    I'd assumed that lower resistance would save energy because they don't need to drive as much current through the switches to generate usable logic signals on the other side. But I suppose that's far from a guaranteed design change.
    Reply
  • Gonemad - Thursday, January 16, 2020 - link

    Having a backlit wireless keyboard is kinda self-defeating for me. I would either have it wireless with batteries that last the larger portion of a year and work anywhere at couch distance, or have it backlit, like my OG logitech G105.

    I still have the G105 because I was planning a quiet pc on my sleeping room... it still fits that purpose if I ever need it.
    Reply
  • docbones - Friday, January 17, 2020 - link

    But will it work with a KVM switch?

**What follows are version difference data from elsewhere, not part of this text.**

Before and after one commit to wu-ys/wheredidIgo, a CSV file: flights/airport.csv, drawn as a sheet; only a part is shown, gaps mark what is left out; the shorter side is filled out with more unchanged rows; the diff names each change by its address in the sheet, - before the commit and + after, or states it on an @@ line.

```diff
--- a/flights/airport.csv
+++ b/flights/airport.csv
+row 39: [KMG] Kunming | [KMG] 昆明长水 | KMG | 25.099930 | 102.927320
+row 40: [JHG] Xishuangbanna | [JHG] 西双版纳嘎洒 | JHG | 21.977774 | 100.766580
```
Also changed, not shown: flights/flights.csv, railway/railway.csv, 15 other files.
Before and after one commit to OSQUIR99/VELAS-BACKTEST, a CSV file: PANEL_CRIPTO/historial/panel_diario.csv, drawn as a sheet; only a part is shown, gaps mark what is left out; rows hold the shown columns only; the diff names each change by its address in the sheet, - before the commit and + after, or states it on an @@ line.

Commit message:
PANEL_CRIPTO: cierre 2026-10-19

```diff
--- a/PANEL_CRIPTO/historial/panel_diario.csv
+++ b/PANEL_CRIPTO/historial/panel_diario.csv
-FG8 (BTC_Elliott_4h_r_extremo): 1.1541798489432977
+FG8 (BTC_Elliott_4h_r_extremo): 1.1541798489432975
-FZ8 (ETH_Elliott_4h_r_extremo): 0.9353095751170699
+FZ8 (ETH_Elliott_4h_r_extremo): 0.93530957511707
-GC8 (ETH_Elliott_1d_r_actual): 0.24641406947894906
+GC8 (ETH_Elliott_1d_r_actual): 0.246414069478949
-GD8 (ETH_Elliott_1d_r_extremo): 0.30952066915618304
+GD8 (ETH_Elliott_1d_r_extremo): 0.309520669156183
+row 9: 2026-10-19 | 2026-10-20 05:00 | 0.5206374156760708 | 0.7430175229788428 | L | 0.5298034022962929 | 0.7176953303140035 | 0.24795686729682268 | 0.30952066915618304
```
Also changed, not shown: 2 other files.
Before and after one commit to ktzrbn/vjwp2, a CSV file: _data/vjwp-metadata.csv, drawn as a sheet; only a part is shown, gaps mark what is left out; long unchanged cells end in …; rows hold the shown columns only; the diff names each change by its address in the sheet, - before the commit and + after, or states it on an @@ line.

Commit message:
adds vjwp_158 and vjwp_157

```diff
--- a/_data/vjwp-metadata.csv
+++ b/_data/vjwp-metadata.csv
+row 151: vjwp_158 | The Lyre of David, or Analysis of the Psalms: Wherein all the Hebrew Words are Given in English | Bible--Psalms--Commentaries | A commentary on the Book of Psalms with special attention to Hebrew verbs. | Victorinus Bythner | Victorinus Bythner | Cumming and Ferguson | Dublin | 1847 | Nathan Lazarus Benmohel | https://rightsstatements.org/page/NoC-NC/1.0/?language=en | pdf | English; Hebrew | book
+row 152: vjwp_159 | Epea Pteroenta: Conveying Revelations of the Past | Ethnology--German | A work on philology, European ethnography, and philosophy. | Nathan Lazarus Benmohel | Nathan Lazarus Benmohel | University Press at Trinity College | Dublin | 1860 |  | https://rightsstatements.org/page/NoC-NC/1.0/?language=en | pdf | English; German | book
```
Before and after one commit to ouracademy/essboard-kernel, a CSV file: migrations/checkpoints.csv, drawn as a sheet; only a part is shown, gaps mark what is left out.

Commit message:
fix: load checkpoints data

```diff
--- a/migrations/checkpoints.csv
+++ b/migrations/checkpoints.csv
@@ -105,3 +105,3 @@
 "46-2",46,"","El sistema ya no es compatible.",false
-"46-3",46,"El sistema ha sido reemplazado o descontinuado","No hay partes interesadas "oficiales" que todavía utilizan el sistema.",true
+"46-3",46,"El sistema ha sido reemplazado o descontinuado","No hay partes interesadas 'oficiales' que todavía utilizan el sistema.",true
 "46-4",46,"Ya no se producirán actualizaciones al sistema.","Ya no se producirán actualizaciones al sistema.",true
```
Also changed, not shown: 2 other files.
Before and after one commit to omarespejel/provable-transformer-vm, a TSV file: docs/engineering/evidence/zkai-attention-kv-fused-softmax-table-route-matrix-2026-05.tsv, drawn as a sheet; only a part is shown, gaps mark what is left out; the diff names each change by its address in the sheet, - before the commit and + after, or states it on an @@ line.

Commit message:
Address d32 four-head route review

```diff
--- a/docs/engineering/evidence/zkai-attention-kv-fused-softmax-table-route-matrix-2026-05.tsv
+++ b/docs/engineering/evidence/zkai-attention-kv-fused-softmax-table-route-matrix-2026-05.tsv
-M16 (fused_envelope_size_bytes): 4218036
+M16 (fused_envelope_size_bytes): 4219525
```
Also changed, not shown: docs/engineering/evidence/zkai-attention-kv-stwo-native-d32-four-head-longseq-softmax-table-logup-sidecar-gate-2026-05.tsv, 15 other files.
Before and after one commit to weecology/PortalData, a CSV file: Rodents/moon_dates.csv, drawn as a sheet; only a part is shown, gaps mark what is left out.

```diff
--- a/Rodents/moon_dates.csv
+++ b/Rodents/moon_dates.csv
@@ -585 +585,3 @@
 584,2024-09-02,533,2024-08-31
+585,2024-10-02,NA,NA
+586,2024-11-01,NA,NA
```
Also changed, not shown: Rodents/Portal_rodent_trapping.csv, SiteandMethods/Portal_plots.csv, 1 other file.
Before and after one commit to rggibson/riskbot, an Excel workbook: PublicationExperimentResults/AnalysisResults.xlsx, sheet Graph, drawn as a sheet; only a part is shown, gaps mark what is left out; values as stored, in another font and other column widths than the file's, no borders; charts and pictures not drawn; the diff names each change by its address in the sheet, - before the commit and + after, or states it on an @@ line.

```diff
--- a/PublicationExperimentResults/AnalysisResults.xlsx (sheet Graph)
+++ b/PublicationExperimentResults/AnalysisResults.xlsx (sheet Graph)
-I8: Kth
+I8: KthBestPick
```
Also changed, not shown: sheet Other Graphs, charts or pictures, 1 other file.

Reply
  • Snowleopard3000 - Saturday, January 18, 2020 - link

    What are the suggestions on a MX Red silent Backlit wireless keyboard that will work in an office environment. I am tired of the response times from the $5 el cheapo wait 1 minute for the key stroke to show up on the screen keyboard they gave me in an office where we keep the lights off. Reply
  • lmcd - Saturday, January 18, 2020 - link

    I wonder if a mechanical keyboard could be low enough power to fit within the power profile of the Logitech solar K750S Reply
  • snarfbot - Sunday, January 19, 2020 - link

    The thing about this mx brown clone board is that there are a hundred just like it with a different brand name over the nav cluster and they are all made in the same chinese factory.

    You should review a board with kailh's click bar switches, or a matias switch kb, or one of the new contactless boards, hall effect or optical. Even razer makes optical switch boards now and they seem pretty good.

    Unicomp is currently making an ssk as well, you can review one of their standard buckling spring offerings.

    Then theres the guys cloning the model f.

    Not to mention all the capacitive rubber domes which would be better suited to an office anyway.

    Theres lots of cool things happening in the mechanical keyboard world, mx brown clones aren't one of them.
    Reply

Log in

Don't have an account? Sign up now